In full and without alteration, write out the lines below.
(Dataset extract Opens)
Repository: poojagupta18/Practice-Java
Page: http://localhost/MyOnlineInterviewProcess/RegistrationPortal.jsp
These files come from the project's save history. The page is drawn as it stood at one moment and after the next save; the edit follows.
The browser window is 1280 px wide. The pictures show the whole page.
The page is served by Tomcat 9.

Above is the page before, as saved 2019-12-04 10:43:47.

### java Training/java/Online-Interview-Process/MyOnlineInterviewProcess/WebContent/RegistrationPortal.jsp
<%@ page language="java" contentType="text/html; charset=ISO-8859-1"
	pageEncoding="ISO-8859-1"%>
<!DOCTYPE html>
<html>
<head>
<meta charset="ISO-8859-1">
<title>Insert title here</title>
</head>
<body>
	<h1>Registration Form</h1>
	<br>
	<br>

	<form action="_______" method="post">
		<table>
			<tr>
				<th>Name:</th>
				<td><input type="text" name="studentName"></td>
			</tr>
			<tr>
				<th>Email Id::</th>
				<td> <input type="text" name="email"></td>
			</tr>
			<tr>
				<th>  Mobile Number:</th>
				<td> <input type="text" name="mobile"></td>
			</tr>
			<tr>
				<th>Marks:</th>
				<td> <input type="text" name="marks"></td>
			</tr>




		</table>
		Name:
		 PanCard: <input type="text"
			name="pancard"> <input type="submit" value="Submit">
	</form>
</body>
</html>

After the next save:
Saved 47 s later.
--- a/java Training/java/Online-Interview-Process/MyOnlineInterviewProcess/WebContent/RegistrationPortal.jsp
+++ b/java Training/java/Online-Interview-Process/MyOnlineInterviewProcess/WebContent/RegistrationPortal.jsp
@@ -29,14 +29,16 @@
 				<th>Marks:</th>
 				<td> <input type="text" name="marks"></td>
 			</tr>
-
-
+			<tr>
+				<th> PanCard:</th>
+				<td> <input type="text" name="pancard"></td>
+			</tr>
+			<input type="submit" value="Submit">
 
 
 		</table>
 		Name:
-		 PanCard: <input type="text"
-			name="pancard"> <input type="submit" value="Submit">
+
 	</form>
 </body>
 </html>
(Dataset extract Closes)
Solution to this exercise ->
Repository: poojagupta18/Practice-Java
Page: http://localhost/MyOnlineInterviewProcess/RegistrationPortal.jsp
These files come from the project's save history. The page is drawn as it stood at one moment and after the next save; the edit follows.
The browser window is 1280 px wide. The pictures show the whole page.
The page is served by Tomcat 9.

Above is the page before, as saved 2019-12-04 10:43:47.

### java Training/java/Online-Interview-Process/MyOnlineInterviewProcess/WebContent/RegistrationPortal.jsp
<%@ page language="java" contentType="text/html; charset=ISO-8859-1"
	pageEncoding="ISO-8859-1"%>
<!DOCTYPE html>
<html>
<head>
<meta charset="ISO-8859-1">
<title>Insert title here</title>
</head>
<body>
	<h1>Registration Form</h1>
	<br>
	<br>

	<form action="_______" method="post">
		<table>
			<tr>
				<th>Name:</th>
				<td><input type="text" name="studentName"></td>
			</tr>
			<tr>
				<th>Email Id::</th>
				<td> <input type="text" name="email"></td>
			</tr>
			<tr>
				<th>  Mobile Number:</th>
				<td> <input type="text" name="mobile"></td>
			</tr>
			<tr>
				<th>Marks:</th>
				<td> <input type="text" name="marks"></td>
			</tr>




		</table>
		Name:
		 PanCard: <input type="text"
			name="pancard"> <input type="submit" value="Submit">
	</form>
</body>
</html>

After the next save:
Saved 47 s later.
--- a/java Training/java/Online-Interview-Process/MyOnlineInterviewProcess/WebContent/RegistrationPortal.jsp
+++ b/java Training/java/Online-Interview-Process/MyOnlineInterviewProcess/WebContent/RegistrationPortal.jsp
@@ -29,14 +29,16 @@
 				<th>Marks:</th>
 				<td> <input type="text" name="marks"></td>
 			</tr>
-
-
+			<tr>
+				<th> PanCard:</th>
+				<td> <input type="text" name="pancard"></td>
+			</tr>
+			<input type="submit" value="Submit">
 
 
 		</table>
 		Name:
-		 PanCard: <input type="text"
-			name="pancard"> <input type="submit" value="Submit">
+
 	</form>
 </body>
 </html>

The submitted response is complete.